Are You Still Wearing Your Childhood Hairstyle?

Post by Sharon 

Life is funny when you come full circle. Perhaps you started out as a bald baby and find yourself bald in old age or your mom cuts you a pixie cut so you can play without hair in your face and in your 60s you realize you're wearing a pixie again. Let's look at the progression of hair throughout styles each decade and how we end up often times back where we started - 

My mom wouldn't let me cut my hair until sixth grade! She trimmed the ends, but kept it long which was a pain in the butt for a tomboy athlete. So, she cut me short bangs to keep it out of my face.

In my 50s, I realize I cut my bangs short and wear my hair long. 

High school in the 70s had me into the Farrah do. It took a bit of curling iron technique, but I truly loved how it bounced and stayed in place with lots of spray. The only problem was the color of my hair. It was not a redhead time period in history and blonds were everything. I was tempted to try blond, but then my family moved to the southwest and - --- 

Then, there was the time when my family moved to the Southwest, and I wanted to look like a local so I burned myself to death (with blisters as I'm fair) and wore Coppertone to get a tan and dyed my hair dark brown. When I went to school with the new hair color, the kids laughed. It really wasn't me. I looked quite odd. (holding my niece) 

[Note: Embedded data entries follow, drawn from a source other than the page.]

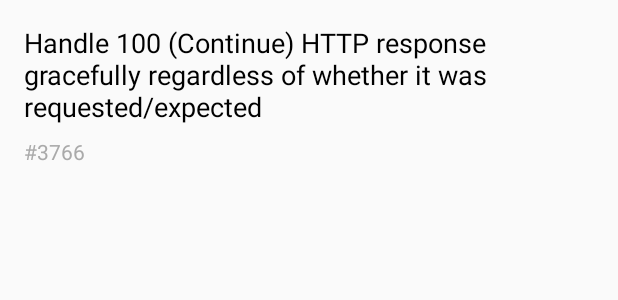
After one commit to krishna657/Assignment1, an Android app: the layout pull_item_view.xml on its own in the app's theme, with its tools: preview values and no code run, on a phone screen of 412 x 824 dp. The commit adds this screen. Shown: the top 300 px of the screen. Run offline under Robolectric (Android 15) with nearby library versions, the phone set to English and light mode, and no system bars.

Commit message:
Added view model for pull requests screen.

```diff
--- a/app/build.gradle
+++ b/app/build.gradle
@@ -15,6 +15,9 @@ android {
             minifyEnabled false
             proguardFiles getDefaultProguardFile('proguard-android.txt'), 'proguard-rules.pro'
         }
+    }
+    dataBinding {
+        enabled = true
     }
 }
 
--- /dev/null
+++ b/app/src/main/res/layout/pull_item_view.xml
@@ -0,0 +1,44 @@
+<?xml version="1.0" encoding="utf-8"?>
+<layout xmlns:android="http://schemas.android.com/apk/res/android"
+    xmlns:app="http://schemas.android.com/apk/res-auto"
+    xmlns:tools="http://schemas.android.com/tools">
+    <data>
+        <variable
+            name="pullrequest"
+            type="com.example.assignment.meeshoassignment1.data.PullRequest"/>
+    </data>
+    <android.support.constraint.ConstraintLayout
+        android:layout_width="match_parent"
+        android:layout_height="wrap_content">
+
+        <TextView
+            android:id="@+id/title"
+            android:layout_width="0dp"
+            android:layout_height="wrap_content"
+            android:layout_marginEnd="16dp"
+            android:layout_marginStart="16dp"
+            android:layout_marginTop="16dp"
+            android:text="@{pullrequest.title}"
+            android:textColor="@android:color/background_dark"
+            android:textSize="18sp"
+            app:layout_constraintEnd_toEndOf="parent"
+            app:layout_constraintStart_toStartOf="parent"
+            app:layout_constraintTop_toTopOf="parent"
+            tools:text="@string/pull_request_title" />
+
+        <TextView
+            android:id="@+id/pull_request_number"
+            android:layout_width="0dp"
+            android:layout_height="wrap_content"
+            android:layout_marginBottom="16dp"
+            android:layout_marginEnd="8dp"
+            android:layout_marginTop="8dp"
+            android:text="@{`#` +  pullrequest.number}"
+            android:textColor="@android:color/darker_gray"
+            app:layout_constraintBottom_toBottomOf="parent"
+            app:layout_constraintEnd_toEndOf="parent"
+            app:layout_constraintStart_toStartOf="@+id/title"
+            app:layout_constraintTop_toBottomOf="@+id/title"
+            tools:text="@string/pull_request_number" />
+    </android.support.constraint.ConstraintLayout>
+</layout>
--- a/app/src/main/res/values/strings.xml
+++ b/app/src/main/res/values/strings.xml
@@ -1,3 +1,9 @@
 <resources>
     <string name="app_name">MeeshoAssignment1</string>
+    <string name="pull_requests_hint">Square/retrofit</string>
+    <string name="pull_request_title">Handle 100 (Continue) HTTP response gracefully regardless of whether it was requested/expected </string>
+    <string name="pull_request_number">#3766</string>
+    <string name="error_edit_text_insert">Please insert text in given format</string>
+    <string name="network_error">Please connect to internet and try again</string>
+    <string name="pull_requests_zero">There are no open pull requests in given repo</string>
 </resources>
```
Also changed, not shown: app/src/main/java/com/example/assignment/meeshoassignment1/BaseViewModel.java (added, +12 -0 lines), app/src/main/java/com/example/assignment/meeshoassignment1/BindingAdapters.java (added, +23 -0 lines), app/src/main/java/com/example/assignment/meeshoassignment1/MainActivity.java (+68 -12 lines), app/src/main/java/com/example/assignment/meeshoassignment1/PullRequestsListAdapter.java (added, +61 -0 lines), app/src/main/java/com/example/assignment/meeshoassignment1/PullRequestsViewModel.java (added, +91 -0 lines), app/src/main/res/layout/activity_main.xml (+49 -7 lines).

In the 80s, I moved to the beach area in California and my hair went form wavy to CURLY. As it was the big 80s, I could finger tease my hair and it was huge. It felt like my decade for hair. 

By the time I was pregnant in my mid 20s, I was dyeing my hair medium brown for years to deaden the red and letting it grow long with bangs. Sound familiar? 

As a new mom, it was about shorter manageable length I could still put in a ponytail but not take time to maintain. Continuing the brown. My hair? I didn't care at this point as I didn't have time for me. 

I started a new career in the early 90s and cut it shoulder length to be easy to manage. Still loved the bangs for a few reasons - the main one being a cowlick on my center forehead that made my hair fall weird and to keep hair out of my eyes as my career involved typing medical records, bent over a keyboard all day. I felt like a neat business woman and grownup, but rather standard and boring. 

As my son was entering school age, I let my hair begin to grown longer again and used semipermanent brown on my hair, the red showing through. I was working from home, so I could ponytail my hair all day. Allowing the red to come back into my hair, my coloring suddenly made sense again. I had been dyeing it medium brown since I was 16 and never felt right about makeup and clothing colors. 

In the latter 1990s, I was more and more letting the red through and the hair super long. I didn't fight to style it but enjoyed the natural waves and curls that I used to fight in the past. This hair felt more like me than any other hair. the color was closer to my natural shade and I loved tumbling locks and have never liked straight hair.  It also was a form of rebellion to quit trying to tame my assets and be something I wasn't for my significant other. 

When I left my marriage in my late 40s, my hair grew to great lengths, the hair color was recaptured and I let it tumble into waves and curls as it wished. I didn't want to any longer tame anything about me. I let my artistic and creative sides run wild and my hair went along for the ride.

Just before menopause, my hair was thick, wavy, and back to my real childhood color again.

Ultimately in my mid 50s with hair thinning through menopause and being finer and more tangle prone, I began to pull it straight with a comb after washing, as I had done as a child. The hair texture is just like it was as a kid now that the hormones are down like they were as a child. Instead of fighting these things, I work with them. 

But, ultimate, it feels like I'm right back at square one again.